More than a century after the first World Day of Migrants and Refugees, communities continue to resist nativism and fight for immigrant rights. We are in a particularly dark period. Three years into the Trump presidency, the administration’s attacks on our immigration system have accelerated in horrifying ways. As of early September, more than 50,000 immigrants are being held in detention centers across the country. The Trump administration is making it far more difficult for people to seek asylum and sending thousands of vulnerable migrants to await their hearings in dangerous cities in Mexico. Just this week, the government announced it plans to reduce the cap on refugees to the unprecedented low of 18,000.

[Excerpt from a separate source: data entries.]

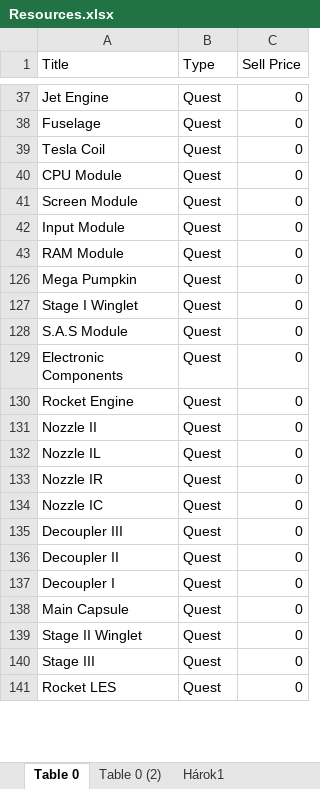
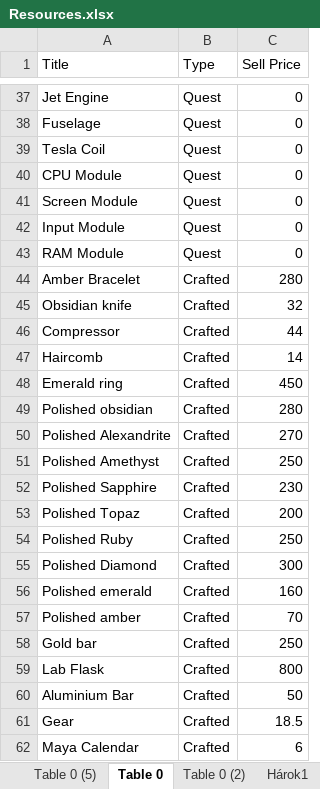
Before and after one commit to jakubu9333/deep-town-calculator, an Excel workbook: src/main/resources/Resources.xlsx, sheet Table 0, drawn as a sheet; only a part is shown, gaps mark what is left out; the shorter side is filled out with more unchanged rows; values as stored, in another font and other column widths than the file's, no borders; table styles not drawn; the diff covers the shown part only; the diff names each change by its address in the sheet, - before the commit and + after, or states it on an @@ line.

```diff
--- a/src/main/resources/Resources.xlsx (sheet Table 0)
+++ b/src/main/resources/Resources.xlsx (sheet Table 0)
+sheet tab: Table 0 (5)
@@ row 44 unhidden: Amber Bracelet | Crafted | 280 @@
@@ row 45 unhidden: Obsidian knife | Crafted | 32 @@
@@ row 46 unhidden: Compressor | Crafted | 44 @@
@@ row 47 unhidden: Haircomb | Crafted | 14 @@
@@ row 48 unhidden: Emerald ring | Crafted | 450 @@
@@ row 49 unhidden: Polished obsidian | Crafted | 280 @@
@@ row 50 unhidden: Polished Alexandrite | Crafted | 270 @@
@@ row 51 unhidden: Polished Amethyst | Crafted | 250 @@
@@ row 52 unhidden: Polished Sapphire | Crafted | 230 @@
@@ row 53 unhidden: Polished Topaz | Crafted | 200 @@
@@ row 54 unhidden: Polished Ruby | Crafted | 250 @@
@@ row 55 unhidden: Polished Diamond | Crafted | 300 @@
@@ row 56 unhidden: Polished emerald | Crafted | 160 @@
@@ row 57 unhidden: Polished amber | Crafted | 70 @@
@@ row 58 unhidden: Gold bar | Crafted | 250 @@
@@ row 59 unhidden: Lab Flask | Crafted | 800 @@
@@ row 60 unhidden: Aluminium Bar | Crafted | 50 @@
@@ row 61 unhidden: Gear | Crafted | 18.5 @@
@@ row 62 unhidden: Maya Calendar | Crafted | 6 @@
```
Also changed, not shown: 143 hidden or unhidden rows elsewhere in this sheet, sheet Hárok1, sheet Table 0 (2), 5 other files.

Yet while all of these developments might seem terrifyingly new, they also have precedents in the US country’s history. During the 1920s, Congress passed laws that excluded millions of people from migrating to the United States, based solely on their national origin. Asian immigrants were excluded completely (most Chinese immigrants had in fact been banned since 1882), as were most eastern and southern Europeans, Africans and residents of the Middle East. In the 1930s, the United States launched campaigns of deportation in which hundreds of thousands of Mexicans were rounded up and sent across the border. Also the government denied asylum to European war refugees, even sending a shipload of Jewish refugees back to danger and death in Europe.

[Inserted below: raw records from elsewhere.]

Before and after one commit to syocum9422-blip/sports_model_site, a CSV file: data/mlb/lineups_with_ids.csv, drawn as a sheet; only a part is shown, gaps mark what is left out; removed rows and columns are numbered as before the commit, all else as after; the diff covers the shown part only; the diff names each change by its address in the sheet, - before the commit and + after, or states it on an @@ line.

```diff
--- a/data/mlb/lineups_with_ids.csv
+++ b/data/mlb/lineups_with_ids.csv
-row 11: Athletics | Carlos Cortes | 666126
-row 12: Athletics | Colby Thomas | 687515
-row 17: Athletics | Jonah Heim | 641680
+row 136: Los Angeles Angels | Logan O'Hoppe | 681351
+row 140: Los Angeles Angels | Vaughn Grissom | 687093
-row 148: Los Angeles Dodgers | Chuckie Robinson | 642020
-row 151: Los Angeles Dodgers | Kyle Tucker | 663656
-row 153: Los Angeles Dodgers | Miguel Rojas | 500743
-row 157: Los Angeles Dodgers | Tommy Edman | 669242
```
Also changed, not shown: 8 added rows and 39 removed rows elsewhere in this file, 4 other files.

But if it is true that the United States is returning to its nativist past, there is also reason to hope that things might get better in the future thanks to new platforms like iMiMatch. This is a growing platform where every immigrant is free to sign up and connect with other immigrants around the world. Immigrant groups on iMiMatch respond to discrimination and nativism by forming communities on iMiMatc that could provide mutual support for immigrants, help them resist the rising tide of nativism and advocate and lobby lawmakers on their behalf.